- Use this as a chance to show off your expertise and flex a little! Why? Well, if you’re working with on page recommendations that were provided by someone who knows anything about website optimization, then you can expect the number of eyes that grace your copy to be roughly — I don’t know — let’s be conservative and say somewhere in the trillions.
Jokes aside: Every word has to matter because people aren’t the only ones who are going to read your content. In case you didn’t know, Google has robots that can read — and those robots are going to decide whether or not you’re on the first page of search results. How? By evaluating the quality of your website’s content. This is 100% factual and you can learn more here.
Tip #5: Links (That’s the Best I Can Do for This One)
Finally, you have to link to other pages on your website because the robots you just met crave structure and hierarchy. Without getting too technical, linking to the other pages satiates their thirst. Have you ever seen a thirsty robot? It’s sad.
How many links should you include? Well, a good rule of thumb is 3-5 links per 500 words.
Tip #6: Proofread Everything
If you see the mistake, congratulations on being a troll. You’ll fit right in under the yellow woods’ bridge, and you’ll make a fine writer.
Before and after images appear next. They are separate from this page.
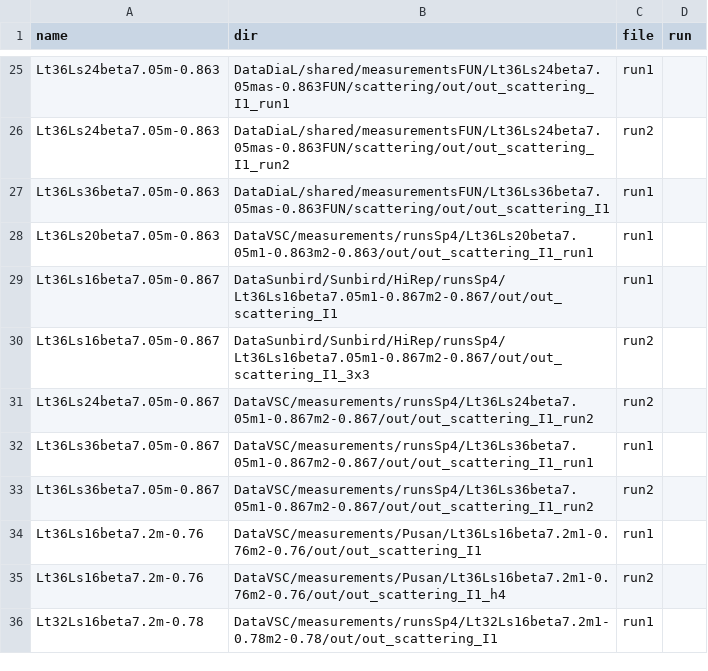
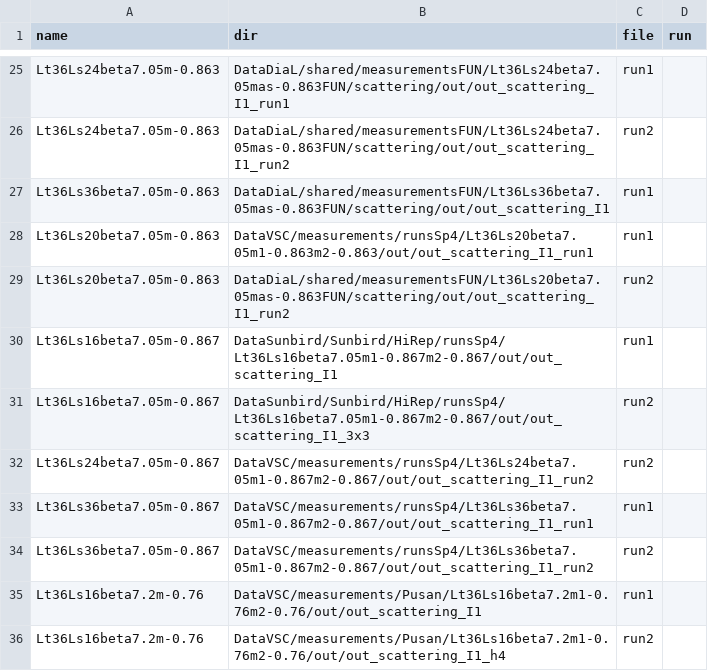
Before and after one commit to telos-collaboration/fundamental_Wilson_fermion_analysis_2026, a CSV file: metadata/input_files.csv, drawn as a sheet; only a part is shown, gaps mark what is left out; the shorter side is filled out with more unchanged rows; the diff names each change by its address in the sheet, - before the commit and + after, or states it on an @@ line.

Commit message:
add remaining L=20 data

```diff
--- a/metadata/input_files.csv
+++ b/metadata/input_files.csv
+row 29: Lt36Ls20beta7.05m-0.863 | DataDiaL/shared/measurementsFUN/Lt36Ls20beta7.05mas-0.863FUN/scattering/out/out_scattering_I1_run2 | run2
```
If you missed it: We are on the sixth tip in a blog that only promises five. You will most likely not make a fine writer and these woods are too lovely, dark and deep for you.
If you need more help, feel free to reach out to me directly at bollila@1SEO.com. I love talking about writing.